neighbor Russia. With Armenia in the west, war permits
exist because of the Nagorno-Karabakh enclave.
Azerbaijan is ruled as a dictatorship by the Aliyev
family dynasty, and society is badly corrupt. Regime
critics are often persecuted and sentenced to long
Brief profiles of Azerbaijan, including geography, history, politics, economics as well as common acronyms about this country.
Geography and climate
Between the Black Sea to the west and the
Caspian Sea to the east runs the mighty mountain range
of the Caucasus. The whole area that includes the
mountain range is called the Caucasus. This area
formerly belonged to the Soviet Union. Today, the North
Caucasus, with the majority of the Caucasus, is
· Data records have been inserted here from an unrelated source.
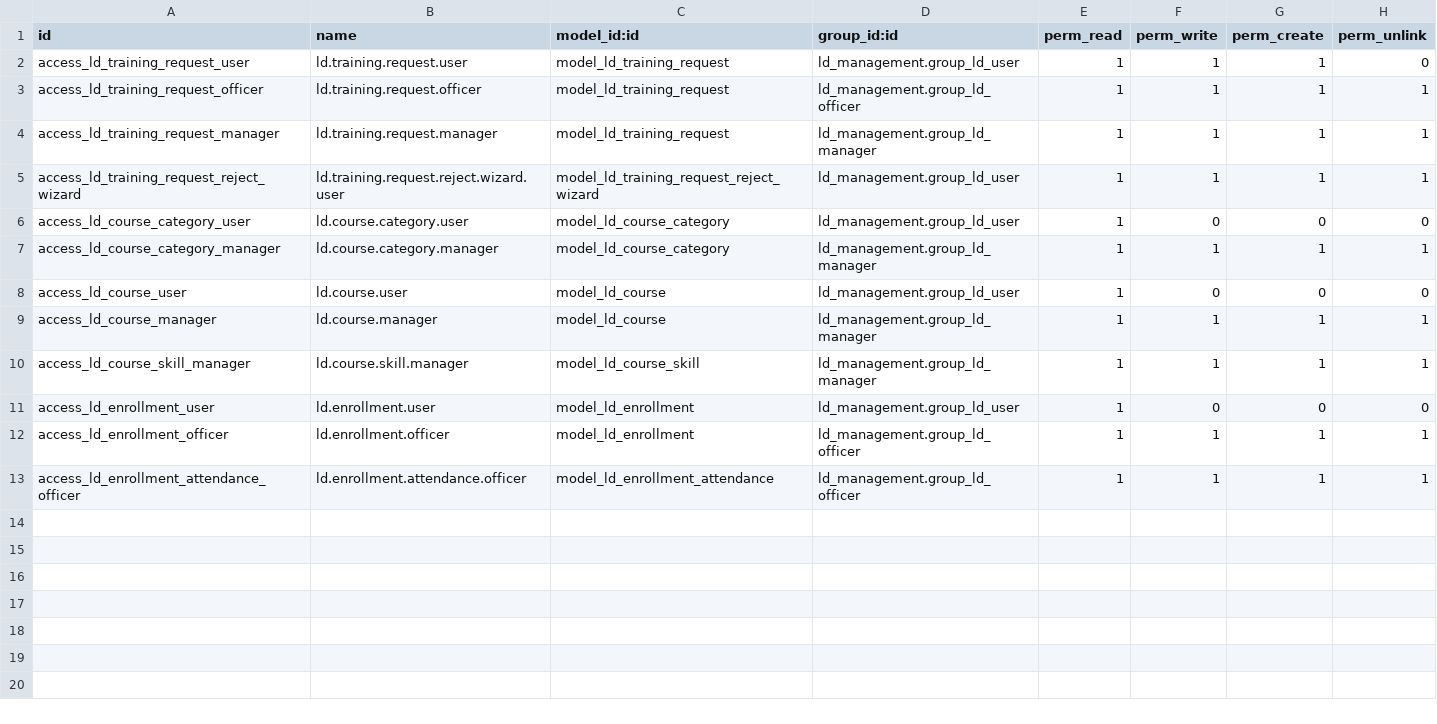
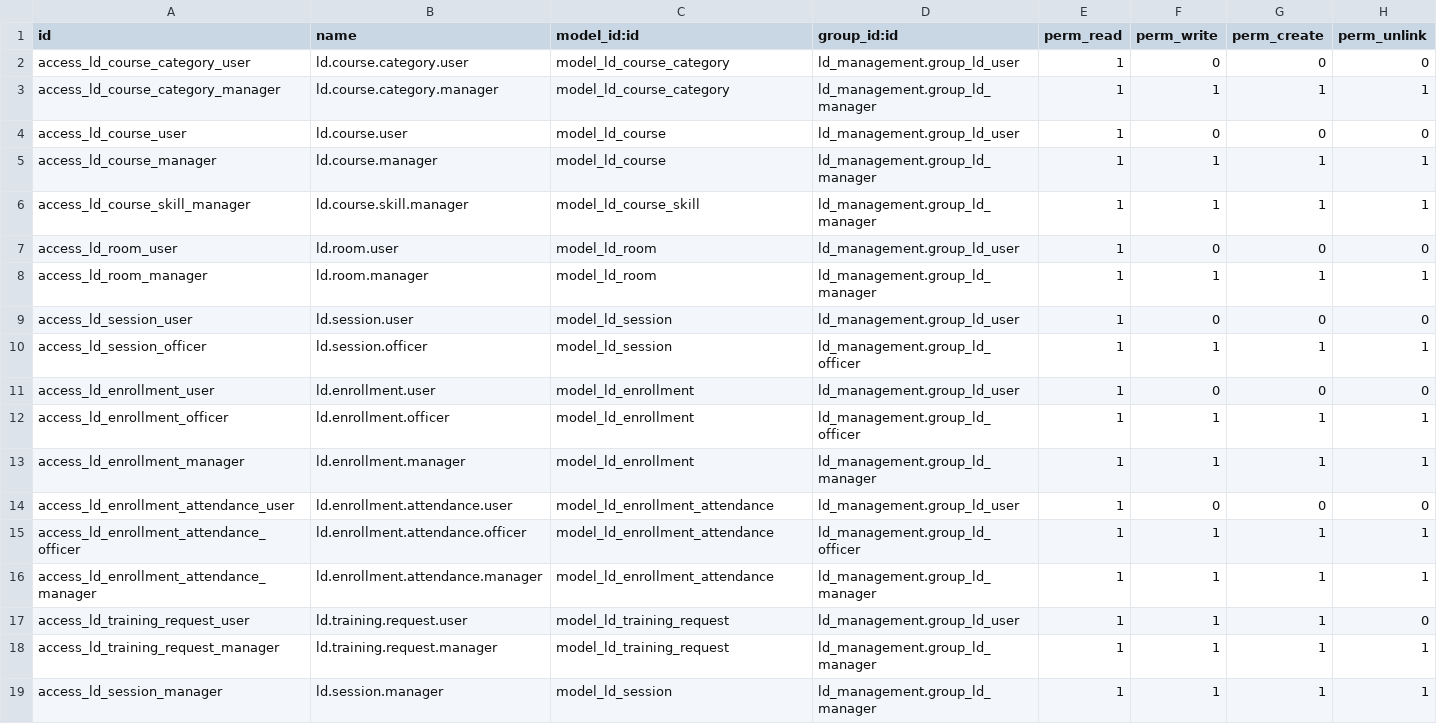
Before and after one commit to mtpc4s9/odoo-18-docker-compose, a CSV file: addons/ld_management/security/ir.model.access.csv, drawn as a sheet.

Commit message:
Đã có thể enalble các model đầy đủ

```diff
--- a/addons/ld_management/security/ir.model.access.csv
+++ b/addons/ld_management/security/ir.model.access.csv
@@ -1,6 +1,2 @@
 id,name,model_id:id,group_id:id,perm_read,perm_write,perm_create,perm_unlink
-access_ld_training_request_user,ld.training.request.user,model_ld_training_request,ld_management.group_ld_user,1,1,1,0
-access_ld_training_request_officer,ld.training.request.officer,model_ld_training_request,ld_management.group_ld_officer,1,1,1,1
-access_ld_training_request_manager,ld.training.request.manager,model_ld_training_request,ld_management.group_ld_manager,1,1,1,1
-access_ld_training_request_reject_wizard,ld.training.request.reject.wizard.user,model_ld_training_request_reject_wizard,ld_management.group_ld_user,1,1,1,1
 access_ld_course_category_user,ld.course.category.user,model_ld_course_category,ld_management.group_ld_user,1,0,0,0
@@ -10,4 +6,14 @@ access_ld_course_manager,ld.course.manager,model_ld_course,ld_management.group_l
 access_ld_course_skill_manager,ld.course.skill.manager,model_ld_course_skill,ld_management.group_ld_manager,1,1,1,1
+access_ld_room_user,ld.room.user,model_ld_room,ld_management.group_ld_user,1,0,0,0
+access_ld_room_manager,ld.room.manager,model_ld_room,ld_management.group_ld_manager,1,1,1,1
+access_ld_session_user,ld.session.user,model_ld_session,ld_management.group_ld_user,1,0,0,0
+access_ld_session_officer,ld.session.officer,model_ld_session,ld_management.group_ld_officer,1,1,1,1
 access_ld_enrollment_user,ld.enrollment.user,model_ld_enrollment,ld_management.group_ld_user,1,0,0,0
 access_ld_enrollment_officer,ld.enrollment.officer,model_ld_enrollment,ld_management.group_ld_officer,1,1,1,1
+access_ld_enrollment_manager,ld.enrollment.manager,model_ld_enrollment,ld_management.group_ld_manager,1,1,1,1
+access_ld_enrollment_attendance_user,ld.enrollment.attendance.user,model_ld_enrollment_attendance,ld_management.group_ld_user,1,0,0,0
 access_ld_enrollment_attendance_officer,ld.enrollment.attendance.officer,model_ld_enrollment_attendance,ld_management.group_ld_officer,1,1,1,1
+access_ld_enrollment_attendance_manager,ld.enrollment.attendance.manager,model_ld_enrollment_attendance,ld_management.group_ld_manager,1,1,1,1
+access_ld_training_request_user,ld.training.request.user,model_ld_training_request,ld_management.group_ld_user,1,1,1,0
+access_ld_training_request_manager,ld.training.request.manager,model_ld_training_request,ld_management.group_ld_manager,1,1,1,1
+access_ld_session_manager,ld.session.manager,model_ld_session,ld_management.group_ld_manager,1,1,1,1
```
Also changed, not shown: 15 other files.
considered Russia. South Caucasus is divided into the
three independent states of Georgia, Armenia and
The South Caucasus was formerly called Transcaucasia,
"the land beyond the Caucasus" - thus viewed from
Moscow's point of view.
Somewhere in the regions around the Caucasus, it is
thought that Europe is separated from Asia. Here,
however, there is no sharp natural boundary - neither
geographically nor culturally - between the continents.
Azerbaijan is located in southeastern Caucasus, with
coast to the east facing the world's largest lake, the
Caspian Sea. In the north, the country borders Georgia
and the Russian Republic Dagestan.
According to the Constitution, Azerbaijan is a
unified state, but two areas have had special status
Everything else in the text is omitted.